Imagine yourself studying in a program with a rare combination of a vibrant intellectual climate that attracts the most talented scholars from all backgrounds, an empowering liberal arts education exemplified in our singular Core curriculum, and a campus environment that offers students the guidance and practical experience to succeed in any career they choose. Philanthropy will play a vital role in fueling this combination and preparing the brightest minds to go into the world and enrich human life through their work. UC will ensure that the best students can attend the College regardless of economic circumstances.
Team Aezon -- composed entirely of Johns Hopkins undergrads -- is a top 10 finalist for the Qualcomm Tricorder XPrize, a $10 million global competition to develop a portable, medical diagnostic device for the consumer market, inspired by the “tricorder” used on Star Trek. This device could help reduce the estimated $38 million wasted annually in unnecessary emergency department visits, says Kenney Scholar Ryan Walter, Engr '16, who cites research from the New England Healthcare Institute and Truven Health Analytics.
Robots are cool, but Nhat Ho wants them to help change people's lives. "I want a future where the disabled, elderly and injured can wear cloth-thin robots to help them in their everyday activities," says Ho, a mechanical engineering student who worked in the Rehabilitation and Neuromuscular Robotics Lab with assistant professor Ashish Deshpande.
At the University on North Carolina - Chapel Hill
Improving the quality of life for people far too young to come to campus is the focus of one of Carolina’s newest student organizations. The Helping Hand Project, launched in 2015, is a group of about 40 students that use 3-D printing to make prosthetic devices for children and adolescents born without fingers.
From Vanderbilt University -
For Ariel Helms, a genealogy search when she was young revealed a long-kept secret: Her ancestors were Cherokee Native Americans. “My great-grandparents had taken this knowledge to the grave,” she said. “My dad grew up thinking he was of German heritage.
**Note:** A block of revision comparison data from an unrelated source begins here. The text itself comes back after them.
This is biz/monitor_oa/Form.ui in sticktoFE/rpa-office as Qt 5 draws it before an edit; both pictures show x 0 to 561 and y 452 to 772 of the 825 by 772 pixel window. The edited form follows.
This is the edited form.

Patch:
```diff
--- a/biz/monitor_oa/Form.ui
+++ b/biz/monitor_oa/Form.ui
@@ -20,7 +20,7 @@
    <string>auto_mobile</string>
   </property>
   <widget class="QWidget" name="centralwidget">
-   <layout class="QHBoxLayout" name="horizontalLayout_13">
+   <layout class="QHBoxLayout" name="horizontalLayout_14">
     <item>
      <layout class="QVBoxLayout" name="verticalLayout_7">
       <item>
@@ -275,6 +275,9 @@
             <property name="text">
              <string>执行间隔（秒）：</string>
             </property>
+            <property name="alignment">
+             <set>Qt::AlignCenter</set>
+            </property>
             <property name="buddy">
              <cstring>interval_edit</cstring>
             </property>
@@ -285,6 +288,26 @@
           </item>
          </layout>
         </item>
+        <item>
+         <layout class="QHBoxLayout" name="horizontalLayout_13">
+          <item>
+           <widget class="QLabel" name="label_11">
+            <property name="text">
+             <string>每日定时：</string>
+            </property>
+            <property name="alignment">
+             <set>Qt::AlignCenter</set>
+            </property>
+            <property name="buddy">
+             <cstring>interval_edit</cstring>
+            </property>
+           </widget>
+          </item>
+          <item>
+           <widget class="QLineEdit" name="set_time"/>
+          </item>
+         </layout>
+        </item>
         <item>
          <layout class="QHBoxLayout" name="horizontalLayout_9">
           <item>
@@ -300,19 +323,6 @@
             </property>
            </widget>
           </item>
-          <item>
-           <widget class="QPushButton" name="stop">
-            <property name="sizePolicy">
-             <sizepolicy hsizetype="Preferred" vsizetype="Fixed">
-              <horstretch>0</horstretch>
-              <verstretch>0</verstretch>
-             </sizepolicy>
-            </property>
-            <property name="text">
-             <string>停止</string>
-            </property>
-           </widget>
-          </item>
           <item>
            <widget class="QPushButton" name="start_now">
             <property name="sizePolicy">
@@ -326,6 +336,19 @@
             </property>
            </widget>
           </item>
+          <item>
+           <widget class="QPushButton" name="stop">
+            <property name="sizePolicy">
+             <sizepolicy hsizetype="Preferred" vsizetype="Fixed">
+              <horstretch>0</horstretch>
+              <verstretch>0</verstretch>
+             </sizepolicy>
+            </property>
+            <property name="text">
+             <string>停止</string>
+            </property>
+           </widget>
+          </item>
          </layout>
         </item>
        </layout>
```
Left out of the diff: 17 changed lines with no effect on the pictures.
It was, at the time, a difficult thing to be Native American, so it was kept very secret.” Having a Native American background began to make sense—it could be why so many family members suffered from diabetes. These bits of information motivated Helms to seek out scientific research and Vanderbilt. She has worked in the Vanderbilt Diabetes Center’s lab the past two years. “My ultimate dream is to contribute to the alleviation of the burden of disease in a way that benefits my Native American community and the nation as a whole,” she said. “I want to help people struggling with diabetes.”
The University of Georgia Pharmacy school sends third year students to join a team of volunteer health workers across the state to provide basic healthcare to farm workers. During the two week trip to Moultrie, GA, the team visits multiple farm sites, and local elementary schools in the area.
In southern West Virginia, a gigantic telescope stands against the backdrop of the mountains. Over the last few years, several hundred students across the country have learned at the feet of the Green Bank Telescope. Some will become scientists, and others will love science while pursuing their dreams. They're all teenage radio wave hunters searching for pulsars as part of the Pulsar Search Collaboratory, a program of West Virginia University and the National Radio Astronomy Observatory in Green Bank, W.Va.